“Lucidly argued and beautifully written, Modernity’s Mist will help us think in new ways about what we mean when we speak of the historicity of a text. Emily Rohrbach identifies in Keats, Austen, Byron, and other early nineteenth-century writers, whose sense of their present moment was shadowed by the uncertainty and inaccessibility of the future, a kind of historical thinking that has to do less with context and more with the temporal experiences of reading —variously dizzying, digressive, or shot through with anticipation—enacted by poetic form and non-linear narrative structures.”—Kevis Goodman, University of California, Berkeley

“Emily Rohrbach’s Modernity’s Mist is an imaginatively conceived, scrupulously researched, and beautifully written work of Romantic literary criticism.”—Forest Pyle, University of Oregon

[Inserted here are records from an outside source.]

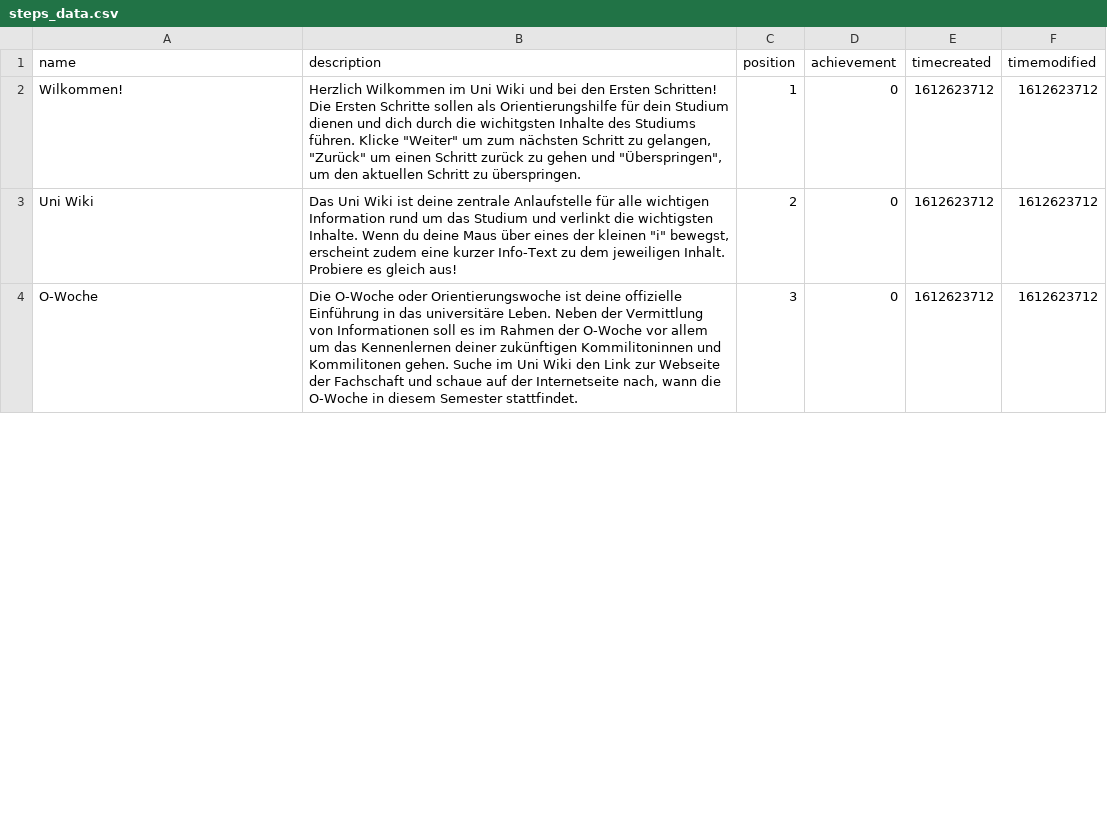
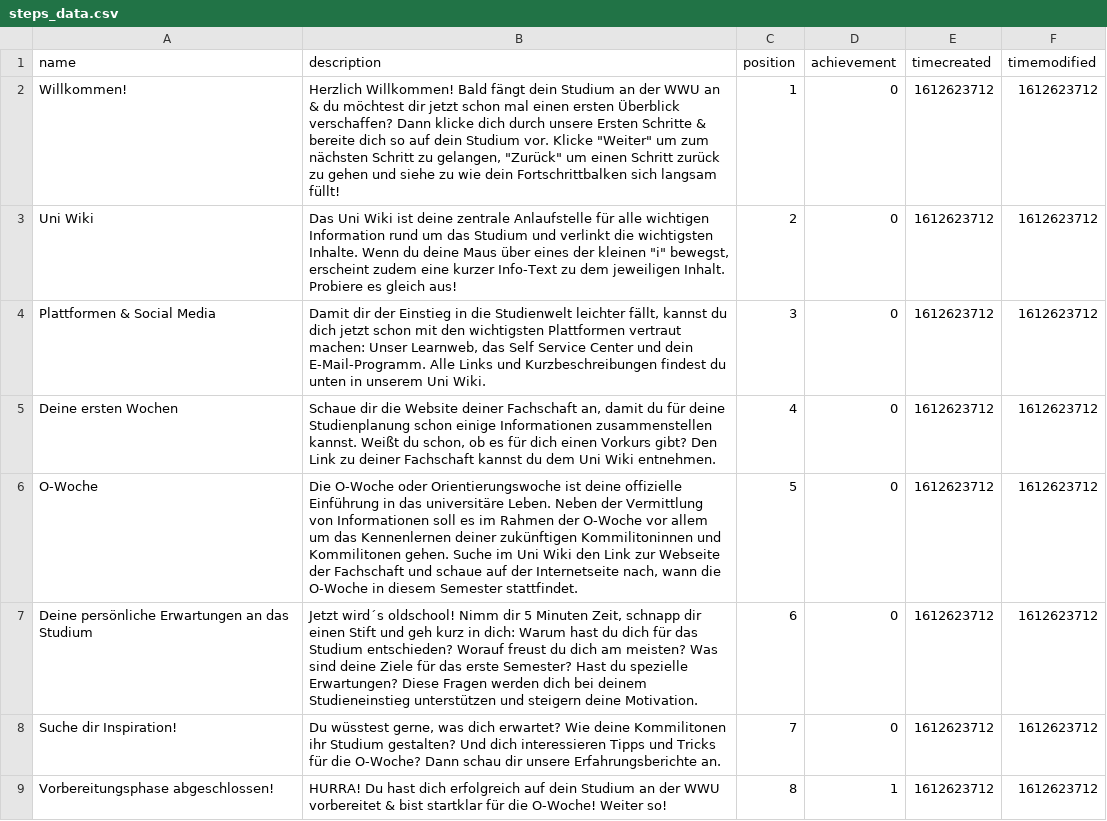
Before and after one commit to learnweb/moodle-block_onboarding, a CSV file: content_data/steps_data.csv, drawn as a sheet; only a part is shown; the diff covers the shown part only.

```diff
--- a/content_data/steps_data.csv
+++ b/content_data/steps_data.csv
@@ -1,4 +1,9 @@
 name;description;position;achievement;timecreated;timemodified
-Wilkommen!;Herzlich Wilkommen im Uni Wiki und bei den Ersten Schritten! Die Ersten Schritte sollen als Orientierungshilfe für dein Studium dienen und dich durch die wichitgsten Inhalte des Studiums führen. Klicke "Weiter" um zum nächsten Schritt zu gelangen, "Zurück" um einen Schritt zurück zu gehen und "Überspringen", um den aktuellen Schritt zu überspringen.;1;0;1612623712;1612623712
+Willkommen!;Herzlich Willkommen! Bald fängt dein Studium an der WWU an & du möchtest dir jetzt schon mal einen ersten Überblick verschaffen? Dann klicke dich durch unsere Ersten Schritte & bereite dich so auf dein Studium vor.  Klicke "Weiter" um zum nächsten Schritt zu gelangen, "Zurück" um einen Schritt zurück zu gehen und siehe zu wie dein Fortschrittbalken sich langsam füllt!;1;0;1612623712;1612623712
 Uni Wiki;Das Uni Wiki ist deine zentrale Anlaufstelle für alle wichtigen Information rund um das Studium und verlinkt die wichtigsten Inhalte. Wenn du deine Maus über eines der kleinen "i" bewegst, erscheint zudem eine kurzer Info-Text zu dem jeweiligen Inhalt. Probiere es gleich aus!;2;0;1612623712;1612623712
-O-Woche;Die O-Woche oder Orientierungswoche ist deine offizielle Einführung in das universitäre Leben. Neben der Vermittlung von Informationen soll es im Rahmen der O-Woche vor allem um das Kennenlernen deiner zukünftigen Kommilitoninnen und Kommilitonen gehen. Suche im Uni Wiki den Link zur Webseite der Fachschaft und schaue auf der Internetseite nach, wann die O-Woche in diesem Semester stattfindet.;3;0;1612623712;1612623712
+Plattformen & Social Media;Damit dir der Einstieg in die Studienwelt leichter fällt, kannst du dich jetzt schon mit den wichtigsten Plattformen vertraut machen: Unser Learnweb, das Self Service Center und dein E-Mail-Programm. Alle Links und Kurzbeschreibungen findest du unten in unserem Uni Wiki.;3;0;1612623712;1612623712
+Deine ersten Wochen;Schaue dir die Website deiner Fachschaft an, damit du für deine Studienplanung schon einige Informationen zusammenstellen kannst. Weißt du schon, ob es für dich einen Vorkurs gibt? Den Link zu deiner Fachschaft kannst du dem Uni Wiki entnehmen.;4;0;1612623712;1612623712
+O-Woche;Die O-Woche oder Orientierungswoche ist deine offizielle Einführung in das universitäre Leben. Neben der Vermittlung von Informationen soll es im Rahmen der O-Woche vor allem um das Kennenlernen deiner zukünftigen Kommilitoninnen und Kommilitonen gehen. Suche im Uni Wiki den Link zur Webseite der Fachschaft und schaue auf der Internetseite nach, wann die O-Woche in diesem Semester stattfindet.;5;0;1612623712;1612623712
+Deine persönliche Erwartungen an das Studium;Jetzt wird´s oldschool! Nimm dir 5 Minuten Zeit, schnapp dir einen Stift und geh kurz in dich: Warum hast du dich für das Studium entschieden? Worauf freust du dich am meisten? Was sind deine Ziele für das erste Semester? Hast du spezielle Erwartungen? Diese Fragen werden dich bei deinem Studieneinstieg unterstützen und steigern deine Motivation.;6;0;1612623712;1612623712
+Suche dir Inspiration!;Du wüsstest gerne, was dich erwartet? Wie deine Kommilitonen ihr Studium gestalten? Und dich interessieren Tipps und Tricks für die O-Woche? Dann schau dir unsere Erfahrungsberichte an.;7;0;1612623712;1612623712
+Vorbereitungsphase abgeschlossen!;HURRA! Du hast dich erfolgreich auf dein Studium an der WWU vorbereitet & bist startklar für die O-Woche! Weiter so!;8;1;1612623712;1612623712
```
Also changed, not shown: 4 added rows and 9 edited cells elsewhere in this file, 7 other files.
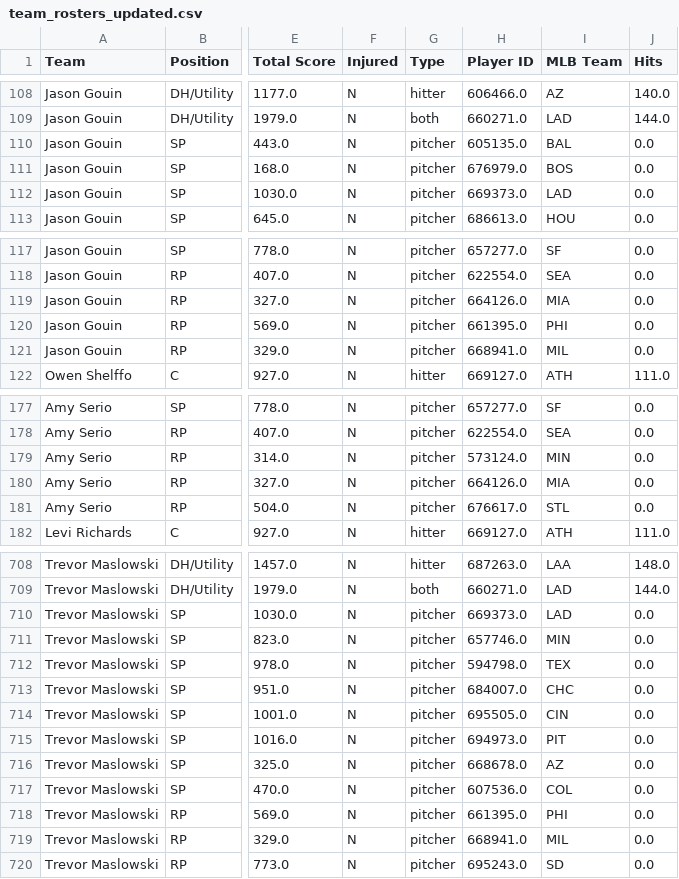
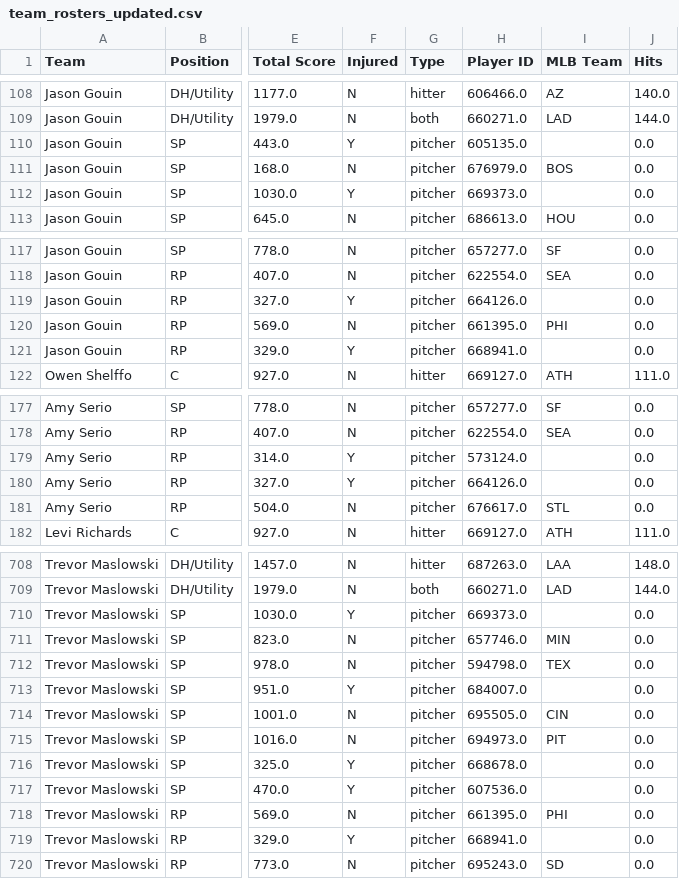
Before and after one commit to patrick-serio/mlb-pickem-league, a CSV file: data/team_rosters_updated.csv, drawn as a sheet; only a part is shown, gaps mark what is left out; the diff covers the shown part only; the diff names each change by its address in the sheet, - before the commit and + after, or states it on an @@ line.

```diff
--- a/data/team_rosters_updated.csv
+++ b/data/team_rosters_updated.csv
-F110 (Injured): N
+F110 (Injured): Y
-I110 (MLB Team): BAL
+I110 (MLB Team): (empty)
-F112 (Injured): N
+F112 (Injured): Y
-I112 (MLB Team): LAD
+I112 (MLB Team): (empty)
-F119 (Injured): N
+F119 (Injured): Y
-I119 (MLB Team): MIA
+I119 (MLB Team): (empty)
-F121 (Injured): N
+F121 (Injured): Y
-I121 (MLB Team): MIL
+I121 (MLB Team): (empty)
-F179:F180 (Injured): N
+F179:F180 (Injured): Y
-I179 (MLB Team): MIN
+I179 (MLB Team): (empty)
-I180 (MLB Team): MIA
+I180 (MLB Team): (empty)
-F710 (Injured): N
+F710 (Injured): Y
-I710 (MLB Team): LAD
+I710 (MLB Team): (empty)
-F713 (Injured): N
+F713 (Injured): Y
-I713 (MLB Team): CHC
+I713 (MLB Team): (empty)
-F716:F717 (Injured): N
+F716:F717 (Injured): Y
-I716 (MLB Team): AZ
+I716 (MLB Team): (empty)
-I717 (MLB Team): COL
+I717 (MLB Team): (empty)
-F719 (Injured): N
+F719 (Injured): Y
-I719 (MLB Team): MIL
+I719 (MLB Team): (empty)
```
Also changed, not shown: 84 edited cells elsewhere in this file, data/backend_updated.csv, 3 other files.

“In Modernity’s Mist Emily Rohrbach has written a counter-history to Nietzsche’s account of modernity as the story of the present indebting itself to the future by making a promise to it. She has given us a non-apocalyptic framework for understanding Romanticism’s secular engagement with a future whose inscrutability makes it neither necessarily redemptive nor destructive. Remarkable here is not just the elegance with which Rohrbach renders the readerly experience of being beset by the shadows of things that elude direct experience or narrative totalization, but the absence of bitterness with which she handles a subject that might well occasion it, given the disproportion between the ‘plenty’ of multiple if unrealized, competing possibilities and the relative ‘little’ of actual historical outcomes.”—Anne-Lise François, University of California, Berkeley